A researcher at The University of Western Australia has been awarded a five-year Australian Research Council Future Fellowship worth almost $700,000 to better understand the process of muscle damage in an effort to prevent it.
Research Associate Professor Livia Hool said cardiovascular disease is the leading cause of death in the western world, almost twice the rate of all cancers combined.
“It accounts for 35 per cent of all deaths. The incidence increases with age and is likely to be exacerbated by increasing levels of obesity and diabetes,” Associate Professor Hool said.
“After an attack, the heart gets bigger, or hypertrophies, to compensate for the muscle not working properly. The heart becomes exhausted and fails. This project aims to understand how this happens and to develop early intervention strategies to prevent it.”
A heart attack disturbs the balance of the body’s free-radicals which go into ‘overdrive’ and adversely affect the calcium that normally keeps the heart pumping regularly.
Associate Professor Hool and her team will use an electrophysiology technique developed by 1991 Nobel Prize winners, Erwin Neher and Bert Sakmann, who discovered the function of single ion channels in cells through their invention of the patch clamp technique.
In her laboratory, Associate Professor Hool – the only patch clamper in WA – measures the electrical impulses generated by cells to the accuracy of one millionth of one millionth of an amp.
Her research, which straddles the disciplines of electrophysiology, biochemistry, molecular biology and physiology, will study the effects of free radicals and associated changes in calcium on muscle cells from animal models and failing human heart tissue.
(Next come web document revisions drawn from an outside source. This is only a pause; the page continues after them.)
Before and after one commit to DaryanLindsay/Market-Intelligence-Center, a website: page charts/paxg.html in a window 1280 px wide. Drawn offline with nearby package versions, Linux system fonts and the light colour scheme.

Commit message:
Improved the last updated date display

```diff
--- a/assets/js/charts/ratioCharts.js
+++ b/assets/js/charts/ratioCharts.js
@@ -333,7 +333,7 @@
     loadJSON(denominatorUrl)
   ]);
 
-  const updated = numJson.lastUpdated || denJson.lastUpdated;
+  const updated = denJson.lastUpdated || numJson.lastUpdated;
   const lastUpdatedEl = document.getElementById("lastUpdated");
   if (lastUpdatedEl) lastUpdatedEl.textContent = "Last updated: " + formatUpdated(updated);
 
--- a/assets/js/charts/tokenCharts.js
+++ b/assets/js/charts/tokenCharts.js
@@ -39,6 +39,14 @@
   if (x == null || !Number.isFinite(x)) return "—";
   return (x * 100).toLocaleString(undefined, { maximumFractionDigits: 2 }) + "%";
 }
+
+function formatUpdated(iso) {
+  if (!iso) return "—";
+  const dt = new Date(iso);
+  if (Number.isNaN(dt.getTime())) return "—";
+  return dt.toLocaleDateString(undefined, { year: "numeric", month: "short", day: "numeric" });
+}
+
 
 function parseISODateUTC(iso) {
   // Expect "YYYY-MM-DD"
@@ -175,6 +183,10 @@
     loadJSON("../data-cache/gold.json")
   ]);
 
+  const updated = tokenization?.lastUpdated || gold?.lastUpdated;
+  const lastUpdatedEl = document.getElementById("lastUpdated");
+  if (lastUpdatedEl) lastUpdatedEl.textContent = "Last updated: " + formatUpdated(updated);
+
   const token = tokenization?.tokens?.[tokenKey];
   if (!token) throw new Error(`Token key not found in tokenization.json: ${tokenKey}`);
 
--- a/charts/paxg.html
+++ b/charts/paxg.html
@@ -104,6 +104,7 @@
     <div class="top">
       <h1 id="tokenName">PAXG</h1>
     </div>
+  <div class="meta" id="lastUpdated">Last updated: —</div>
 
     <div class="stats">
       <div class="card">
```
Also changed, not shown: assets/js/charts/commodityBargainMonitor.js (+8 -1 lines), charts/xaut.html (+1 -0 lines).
This will be achieved with additional funding from the National Health and Medical Research Council of Australia and collaborators in Sydney and the US.